Although any war is always a tragedy not only for the nations directly involved in the conflict but also for all of humanity, it can be a creative impetus for many people. How many incredible paintings were created! How many outstanding books were written!
Aleksandr Deyneka, a Soviet artist, sculptor and educator, made a significant contribution to the world of art during the Second World War. Firstly, this famous artist followed his family tradition and entered the Kursk railroad college. However, he simultaneously attended the night classes at an art workshop. The teachers observed Deyneka’s painting skills and pushed him to pursue the artistic training at the Kharkiv Art College (currently the Kharkiv State School of Art). He came to Kharkiv in 1915 and studied at the institution under the Russian Soviet realist painter Alexander Lubimov. And it was the beginning of his brilliant career.
After completing his education, to support his family in Kursk, he worked as a photographer at the local Criminal Investigation Department and gave art lessons at a women’s gymnasium.
In 1919, Deyneka began his one-year military service in the Red Army where he applied his artistic abilities by heading his unit’s Art Department and producing posters for propaganda activities. In addition, the young artist took an active part in the theatrical performances at the front and in the decoration of the propaganda trains. After that, he participated in numerous exhibition and gained acclaim for his work.
It was World War II that had a great influence on the artworks of Aleksandr Deyneka. The artist depicted the front-line life in Moscow and travelled to the front in order to show the terrible war scenes. The canvases of this period include The Shot-Down Ace, The Outskirts of Moscow, The Battle of Sevastopol among others and the paintings he made after the trip to Berlin in May of 1945.
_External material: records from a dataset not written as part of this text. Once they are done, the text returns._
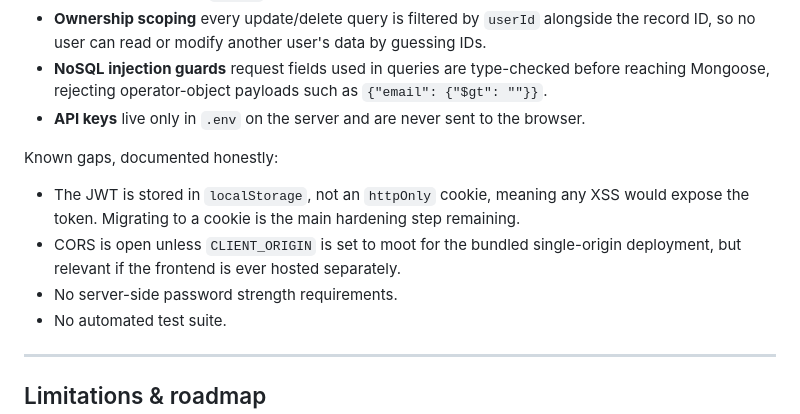
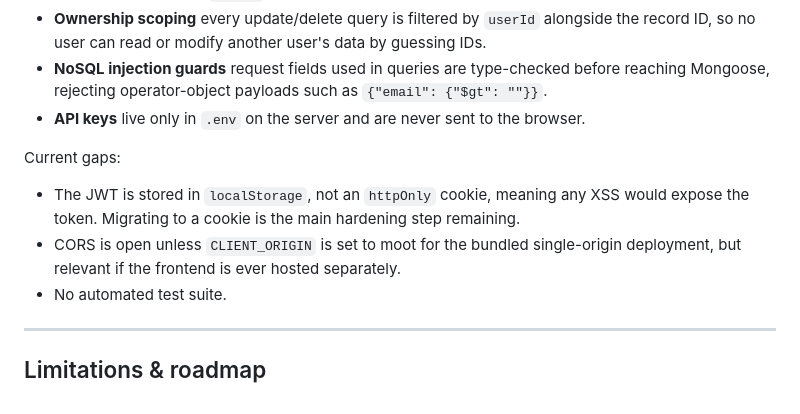
Before and after one commit to iamarunavo/Fabulis, a Markdown page: README.md, the part around the change. GitHub-like rendering.

Commit message:
docs: update security in README.md

```diff
--- a/README.md
+++ b/README.md
@@ -228,11 +228,10 @@ Implemented:
 - **NoSQL injection guards** request fields used in queries are type-checked before reaching Mongoose, rejecting operator-object payloads such as `{"email": {"$gt": ""}}`.
 - **API keys** live only in `.env` on the server and are never sent to the browser.
 
-Known gaps, documented honestly:
+Current gaps:
 
 - The JWT is stored in `localStorage`, not an `httpOnly` cookie, meaning any XSS would expose the token. Migrating to a cookie is the main hardening step remaining.
 - CORS is open unless `CLIENT_ORIGIN` is set to moot for the bundled single-origin deployment, but relevant if the frontend is ever hosted separately.
-- No server-side password strength requirements.
 - No automated test suite.
 
 ---
```
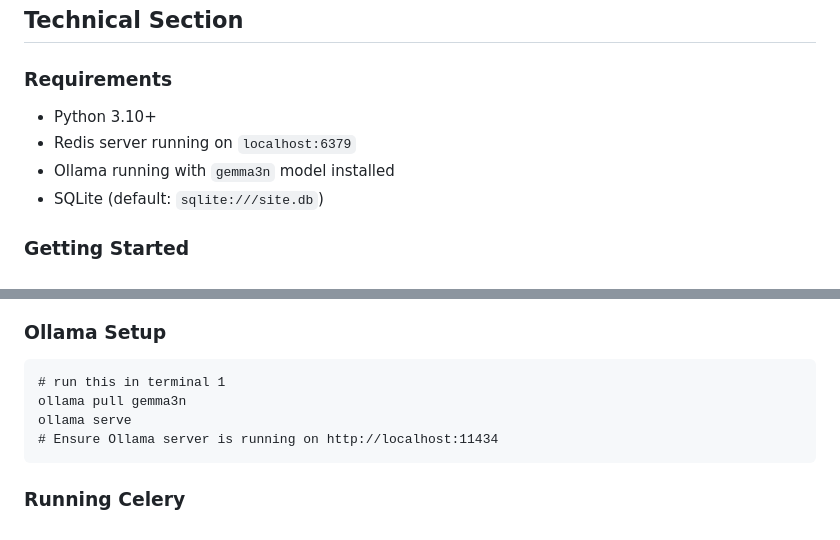
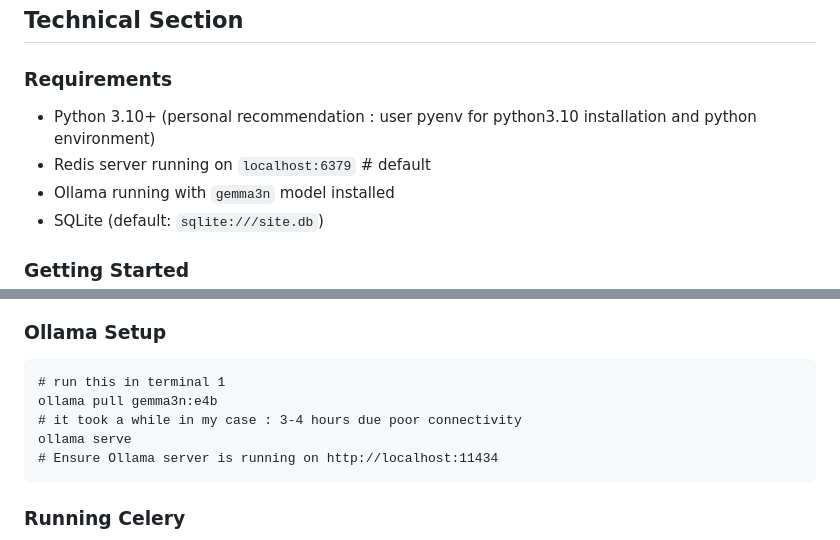
Before and after one commit to ilhamije/gemma-disaster-management, a Markdown page: README.md, 2 parts joined by grey strips. Drawn GitHub-style.

````diff
--- a/README.md
+++ b/README.md
@@ -48,8 +48,8 @@ This project demonstrates an AI-powered disaster assessment pipeline that levera
 
 ### Requirements
 
-- Python 3.10+
-- Redis server running on `localhost:6379`
+- Python 3.10+ (personal recommendation : user pyenv for python3.10 installation and python environment)
+- Redis server running on `localhost:6379` # default
 - Ollama running with `gemma3n` model installed
 - SQLite (default: `sqlite:///site.db`)
 
@@ -76,7 +76,8 @@ flask db upgrade
 ### Ollama Setup
 ```
 # run this in terminal 1
-ollama pull gemma3n
+ollama pull gemma3n:e4b
+# it took a while in my case : 3-4 hours due poor connectivity
 ollama serve
 # Ensure Ollama server is running on http://localhost:11434
 ```
````
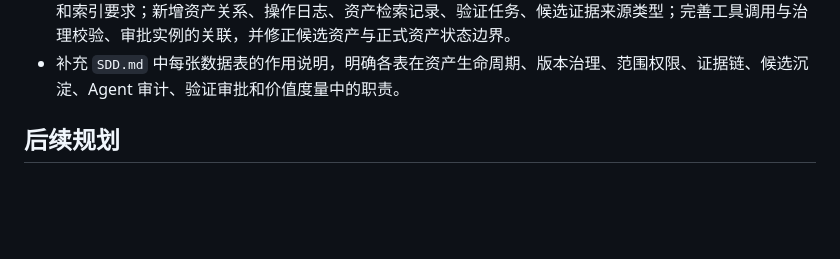
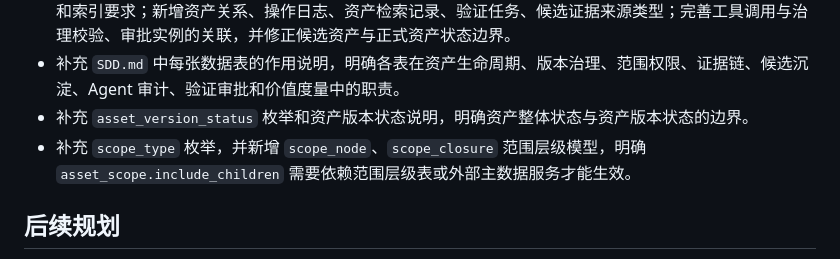
Before and after one commit to jkssgx/AgentAsset, a Markdown page: progress.md, the part around the change. Drawn GitHub-style; blank space fills up the shorter version.

```diff
--- a/progress.md
+++ b/progress.md
@@ -25,6 +25,8 @@
 - 按 `AGENTS.md` 文档归属要求新增 `SDD.md` 系统设计文档，沉淀交互逻辑、页面信息架构、页面草图、数据模型、表结构、前端页面数据结构和 Asset Gateway 接口数据结构。
 - 根据第三方设计评审意见优化 `SDD.md`：明确审批实例保留多态对象引用且不做数据库外键，补充业务校验和索引要求；新增资产关系、操作日志、资产检索记录、验证任务、候选证据来源类型；完善工具调用与治理校验、审批实例的关联，并修正候选资产与正式资产状态边界。
 - 补充 `SDD.md` 中每张数据表的作用说明，明确各表在资产生命周期、版本治理、范围权限、证据链、候选沉淀、Agent 审计、验证审批和价值度量中的职责。
+- 补充 `asset_version_status` 枚举和资产版本状态说明，明确资产整体状态与资产版本状态的边界。
+- 补充 `scope_type` 枚举，并新增 `scope_node`、`scope_closure` 范围层级模型，明确 `asset_scope.include_children` 需要依赖范围层级表或外部主数据服务才能生效。
 
 ## 后续规划
 
```
Also changed, not shown: SDD.md (+67 -1 lines).
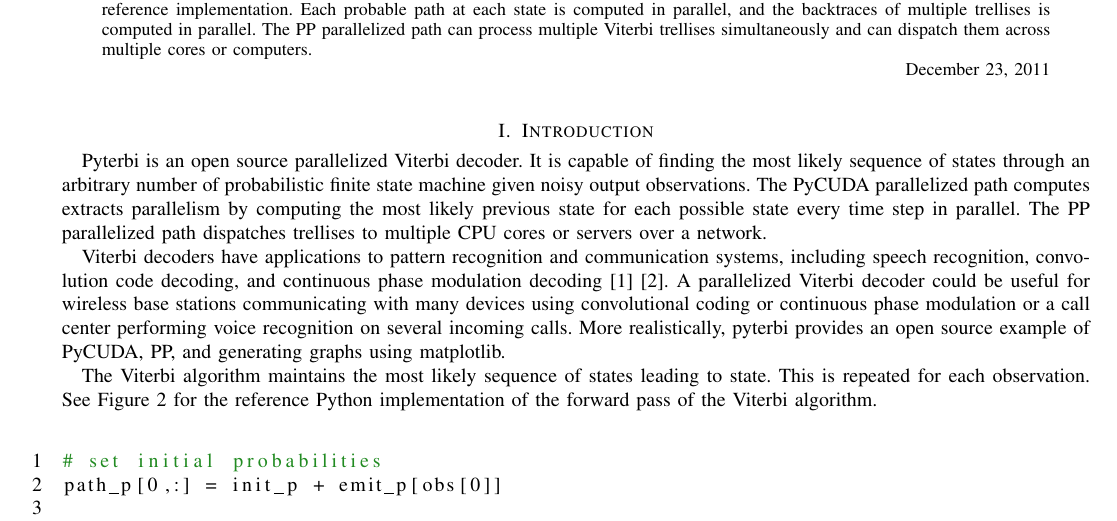
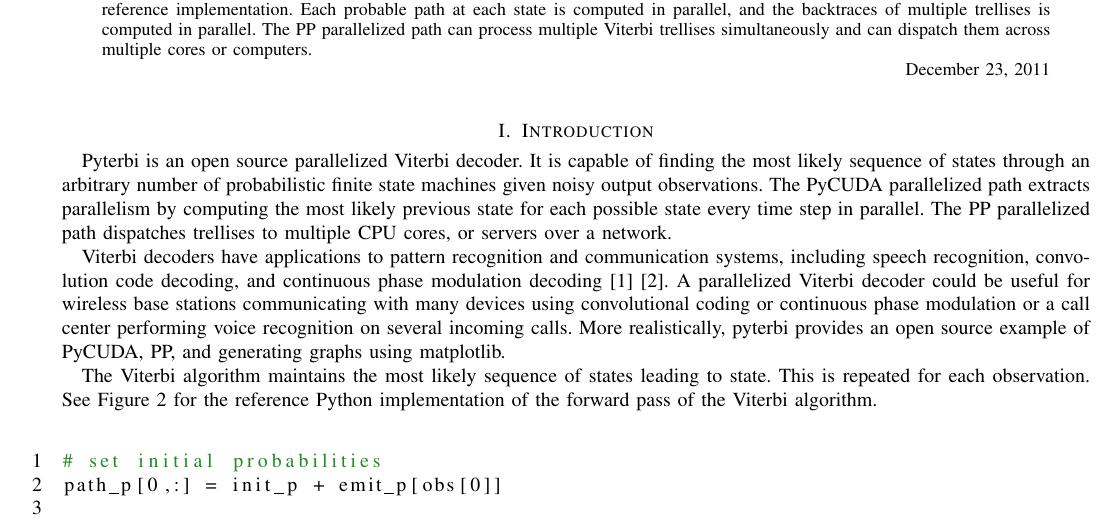
Before and after one commit to loxodes/pyterbi, a LaTeX paper (doc/pycuda_paper.tex): part of page 1 of 5, cut so that both start at the same text. Compiled offline with pdfLaTeX.

Commit message:
submitted pycuda documentation

```diff
--- a/doc/pycuda_paper.tex
+++ b/doc/pycuda_paper.tex
@@ -39,7 +39,7 @@
 \end{abstract}
 
 \section{Introduction}
-Pyterbi is an open source parallelized Viterbi decoder. It is capable of finding the most likely sequence of states through an arbitrary number of probabilistic finite state machine given noisy output observations. The PyCUDA parallelized path computes extracts parallelism by computing the most likely previous state for each possible state every time step in parallel. The PP parallelized path dispatches trellises to multiple CPU cores or servers over a network.
+Pyterbi is an open source parallelized Viterbi decoder. It is capable of finding the most likely sequence of states through an arbitrary number of probabilistic finite state machines given noisy output observations. The PyCUDA parallelized path extracts parallelism by computing the most likely previous state for each possible state every time step in parallel. The PP parallelized path dispatches trellises to multiple CPU cores, or servers over a network.
 
 
 Viterbi decoders have applications to pattern recognition and communication systems, including speech recognition, convolution code decoding, and continuous phase modulation decoding [1] [2]. A parallelized Viterbi decoder could be useful for wireless base stations communicating with many devices using convolutional coding or continuous phase modulation or a call center performing voice recognition on several incoming calls. More realistically, pyterbi provides an open source example of PyCUDA, PP, and generating graphs using matplotlib.
```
After the war, the artist continued to paint as actively as he did at the beginning of his career. Although, the characters of his canvases had no former energy. In addition to painting, he produced a lot of sculptures from wood, majolica, bronze, porcelain and cement.